TASK ITEM: Your copy should match the records exactly, apart from the pictures, which stay out.

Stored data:

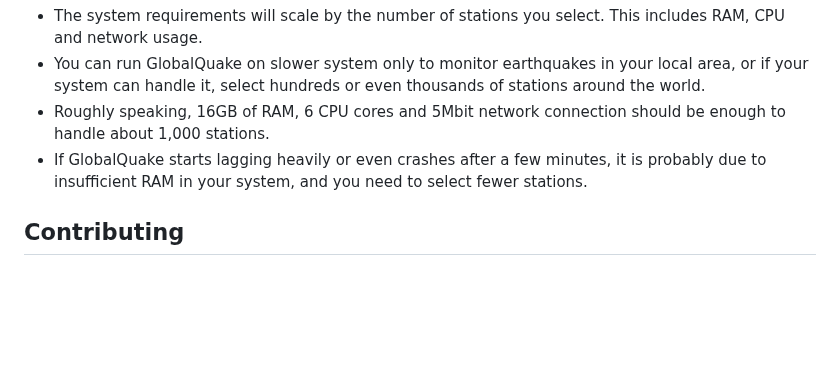
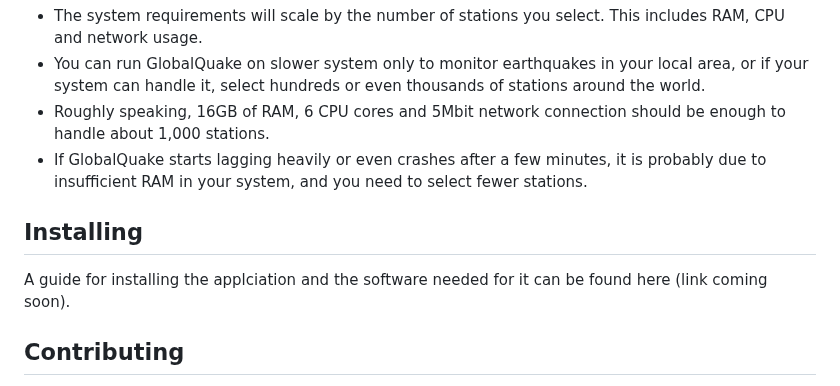
Before and after one commit to xspanger3770/GlobalQuake, a Markdown page: README.md, the part around the change. GitHub-like rendering; blank space fills up the shorter version.

Commit message:
Update tutorial README.md
Added downloading section and clarified that the link to the tutorial is coming soon

```diff
--- a/README.md
+++ b/README.md
@@ -52,6 +52,10 @@ It can also, estimate the earthquake magnitude using some empirical methods, but
 - Roughly speaking, 16GB of RAM, 6 CPU cores and 5Mbit network connection should be enough to handle about 1,000 stations.
 - If GlobalQuake starts lagging heavily or even crashes after a few minutes, it is probably due to insufficient RAM in your system, and you need to select fewer stations.
 
+## Installing
+
+A guide for installing the applciation and the software needed for it can be found here (link coming soon).
+
 ## Contributing
 
 Any contributions, including feedback and suggestions are highly appreciated! See [Contributing guidelines](https://github.com/xspanger3770/GlobalQuake/blob/main/CONTRIBUTING.md)
```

COMPLETED TASK:
Before and after one commit to xspanger3770/GlobalQuake, a Markdown page: README.md, the part around the change. GitHub-like rendering; blank space fills up the shorter version.

Commit message:
Update tutorial README.md
Added downloading section and clarified that the link to the tutorial is coming soon

```diff
--- a/README.md
+++ b/README.md
@@ -52,6 +52,10 @@ It can also, estimate the earthquake magnitude using some empirical methods, but
 - Roughly speaking, 16GB of RAM, 6 CPU cores and 5Mbit network connection should be enough to handle about 1,000 stations.
 - If GlobalQuake starts lagging heavily or even crashes after a few minutes, it is probably due to insufficient RAM in your system, and you need to select fewer stations.
 
+## Installing
+
+A guide for installing the applciation and the software needed for it can be found here (link coming soon).
+
 ## Contributing
 
 Any contributions, including feedback and suggestions are highly appreciated! See [Contributing guidelines](https://github.com/xspanger3770/GlobalQuake/blob/main/CONTRIBUTING.md)
```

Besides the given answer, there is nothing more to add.